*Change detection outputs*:
_ _ _
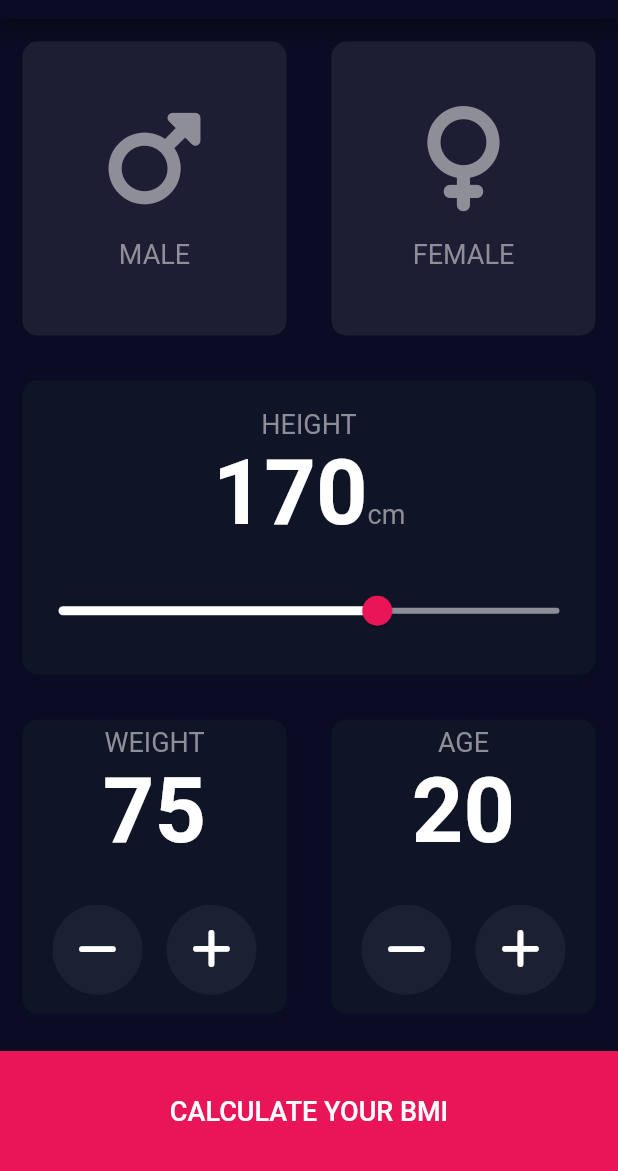
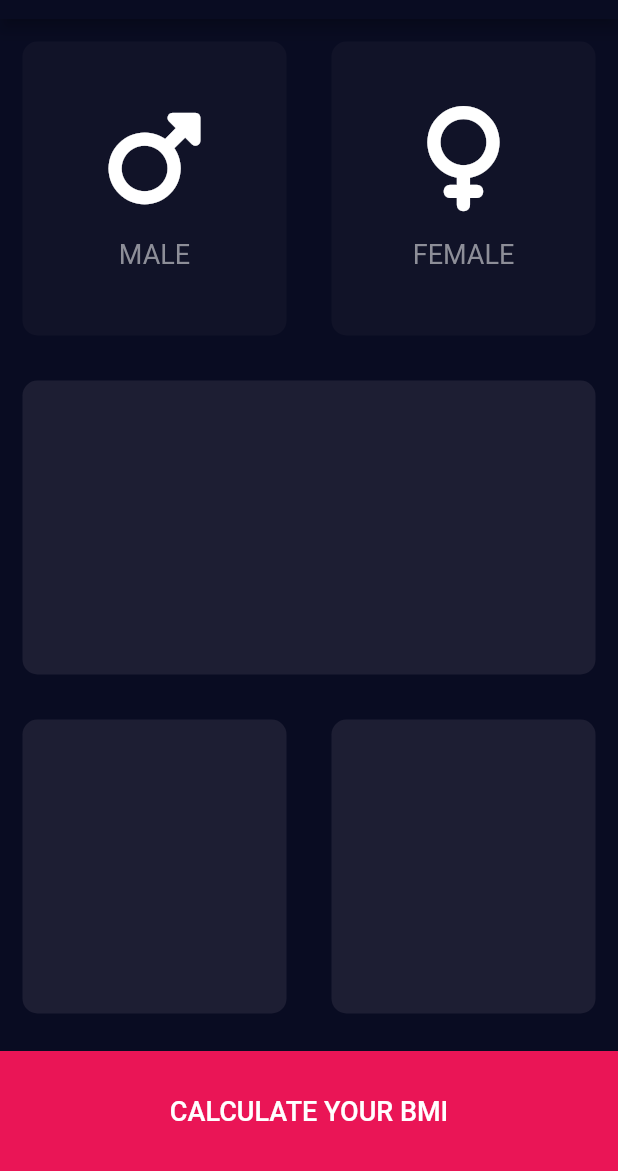
Before and after one commit to Flutter-Refs/bmi-calculator, a Flutter app: the screen it shows after launch, on a phone screen of 412 x 824 dp, the part 65-1236 px from its top. Run offline on Flutter 3.47's test engine with Material 2 defaults, Android fonts, the phone set to English and light mode, and no system bars; our stand-ins replace font_awesome_flutter.

Commit message:
Implemented select gender feature using callback function

```diff
--- a/lib/gender_card_child.dart
+++ b/lib/gender_child_card.dart
@@ -21,7 +21,7 @@ class GenderChildCard extends StatelessWidget {
         Icon(
           (gender == Gender.male) ? FontAwesomeIcons.mars : FontAwesomeIcons.venus,
           size: 70.0,
-          color: headerColour,
+          color: Colors.white,
         ),
         const SizedBox(
           height: 18,
--- a/lib/input_page.dart
+++ b/lib/input_page.dart
@@ -1,16 +1,17 @@
 // ignore_for_file: prefer_const_constructors, prefer_const_literals_to_create_immutables, must_be_immutable
 
 import 'package:bmi_calculator/gender.dart';
-import 'package:bmi_calculator/gender_card_child.dart';
-import 'package:bmi_calculator/heading.dart';
-import 'package:bmi_calculator/input_number_card.dart';
-import 'package:bmi_calculator/input_number_type.dart';
-import 'package:bmi_calculator/numeric_text.dart';
+import 'package:bmi_calculator/gender_child_card.dart';
 import 'package:bmi_calculator/reusable_card.dart';
 import 'package:flutter/material.dart';
 
 const bottomContainerHeight = 80.0;
 const Color headerColour = Color(0xFF8D8E98);
+
+const Color activeCardColor = Color(0xFF1D1E33);
+const Color inactiveCardColor = Color(0xFF111328);
+
+Gender? selectedGender;
 
 class InputPage extends StatefulWidget {
   const InputPage({super.key});
@@ -20,7 +21,7 @@ class InputPage extends StatefulWidget {
 }
 
 class _InputPageState extends State<InputPage> {
-  double _heightSliderValue = 170;
+  // double _heightSliderValue = 170;
 
   @override
   Widget build(BuildContext context) {
@@ -36,6 +37,12 @@ class _InputPageState extends State<InputPage> {
               children: [
                 Expanded(
                   child: ReusableCard(
+                    onPress: () {
+                      setState(() {
+                        selectedGender = Gender.male;
+                      });
+                    },
+                    colour: selectedGender == Gender.male ? activeCardColor : inactiveCardColor,
                     cardChild: GenderChildCard(
                       gender: Gender.male,
                     ),
@@ -43,6 +50,12 @@ class _InputPageState extends State<InputPage> {
                 ),
                 Expanded(
                   child: ReusableCard(
+                    onPress: () {
+                      setState(() {
+                        selectedGender = Gender.female;
+                      });
+                    },
+                    colour: selectedGender == Gender.female ? activeCardColor : inactiveCardColor,
                     cardChild: GenderChildCard(
                       gender: Gender.female,
                     ),
@@ -54,45 +67,45 @@ class _InputPageState extends State<InputPage> {
           // Height
           Expanded(
             child: ReusableCard(
-              colour: Color(0xFF101427),
-              cardChild: Column(
-                mainAxisAlignment: MainAxisAlignment.center,
-                children: [
-                  Heading(
-                    text: 'HEIGHT',
-                  ),
-                  Row(
-                    mainAxisAlignment: MainAxisAlignment.center,
-                    crossAxisAlignment: CrossAxisAlignment.end,
-                    children: [
-                      NumericText(value: _heightSliderValue.round()),
-                      Padding(
-                        padding: const EdgeInsets.only(bottom: 10),
-                        child: Heading(
-                          text: 'cm',
-                        ),
-                      ),
-                    ],
-                  ),
-                  SizedBox(
-                    height: 20,
-                  ),
-                  Slider(
-                    value: _heightSliderValue,
-                    max: 210,
-                    min: 100,
-                    label: _heightSliderValue.round().toString(),
-                    thumbColor: Color(0xFFEA1556),
-                    activeColor: Colors.white,
-                    inactiveColor: headerColour,
-                    onChanged: (double value) {
-                      setState(() {
-                        _heightSliderValue = value;
-                      });
-                    },
-                  )
-                ],
-              ),
+              onPress: () {},
+              // cardChild: Column(
+              //   mainAxisAlignment: MainAxisAlignment.center,
+              //   children: [
+              //     Heading(
+              //       text: 'HEIGHT',
+              //     ),
+              //     Row(
+              //       mainAxisAlignment: MainAxisAlignment.center,
+              //       crossAxisAlignment: CrossAxisAlignment.end,
+              //       children: [
+              //         NumericText(value: _heightSliderValue.round()),
+              //         Padding(
+              //           padding: const EdgeInsets.only(bottom: 10),
+              //           child: Heading(
+              //             text: 'cm',
+              //           ),
+              //         ),
+              //       ],
+              //     ),
+              //     SizedBox(
+              //       height: 20,
+              //     ),
+              //     Slider(
+              //       value: _heightSliderValue,
+              //       max: 210,
+              //       min: 100,
+              //       label: _heightSliderValue.round().toString(),
+              //       thumbColor: Color(0xFFEA1556),
+              //       activeColor: Colors.white,
+              //       inactiveColor: headerColour,
+              //       onChanged: (double value) {
+              //         setState(() {
+              //           _heightSliderValue = value;
+              //         });
+              //       },
+              //     )
+              //   ],
+              // ),
             ),
           ),
           Expanded(
@@ -100,18 +113,18 @@ class _InputPageState extends State<InputPage> {
               children: [
                 Expanded(
                   child: ReusableCard(
-                    colour: Color(0xFF101427),
-                    cardChild: InputNumberCard(
-                      type: InputNumberType.weight,
-                    ),
+                    onPress: () {},
+                    // cardChild: InputNumberCard(
+                    //   type: InputNumberType.weight,
+                    // ),
                   ),
                 ),
                 Expanded(
                   child: ReusableCard(
-                    colour: Color(0xFF101427),
-                    cardChild: InputNumberCard(
-                      type: InputNumberType.age,
-                    ),
+                    onPress: () {},
+                    // cardChild: InputNumberCard(
+                    //   type: InputNumberType.age,
+                    // ),
                   ),
                 ),
               ],
--- a/lib/reusable_card.dart
+++ b/lib/reusable_card.dart
@@ -5,24 +5,29 @@ import 'package:flutter/material.dart';
 
 class ReusableCard extends StatelessWidget {
   static const Color defaultColour = Color(0xFF1D1E33);
-  Color colour;
-  Widget? cardChild;
+  final Color colour;
+  final Widget? cardChild;
+  final VoidCallback onPress;
 
-  ReusableCard({
+  const ReusableCard({
     super.key,
     this.colour = defaultColour,
     this.cardChild,
+    required this.onPress,
   });
 
   @override
   Widget build(BuildContext context) {
-    return Container(
-      margin: const EdgeInsets.all(15.0),
-      decoration: BoxDecoration(
-        borderRadius: BorderRadius.circular(10),
-        color: colour,
+    return GestureDetector(
+      onTap: onPress,
+      child: Container(
+        margin: const EdgeInsets.all(15.0),
+        decoration: BoxDecoration(
+          borderRadius: BorderRadius.circular(10),
+          color: colour,
+        ),
+        child: cardChild,
       ),
-      child: cardChild,
     );
   }
 }
```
_ _ _
*Work to complete*: Copy every line from the records that holds the string "import".

*Reply to the task*:
 import 'package:bmi_calculator/gender.dart';
-import 'package:bmi_calculator/gender_card_child.dart';
-import 'package:bmi_calculator/heading.dart';
-import 'package:bmi_calculator/input_number_card.dart';
-import 'package:bmi_calculator/input_number_type.dart';
-import 'package:bmi_calculator/numeric_text.dart';
+import 'package:bmi_calculator/gender_child_card.dart';
 import 'package:bmi_calculator/reusable_card.dart';
 import 'package:flutter/material.dart';
@@ -5,24 +5,29 @@ import 'package:flutter/material.dart';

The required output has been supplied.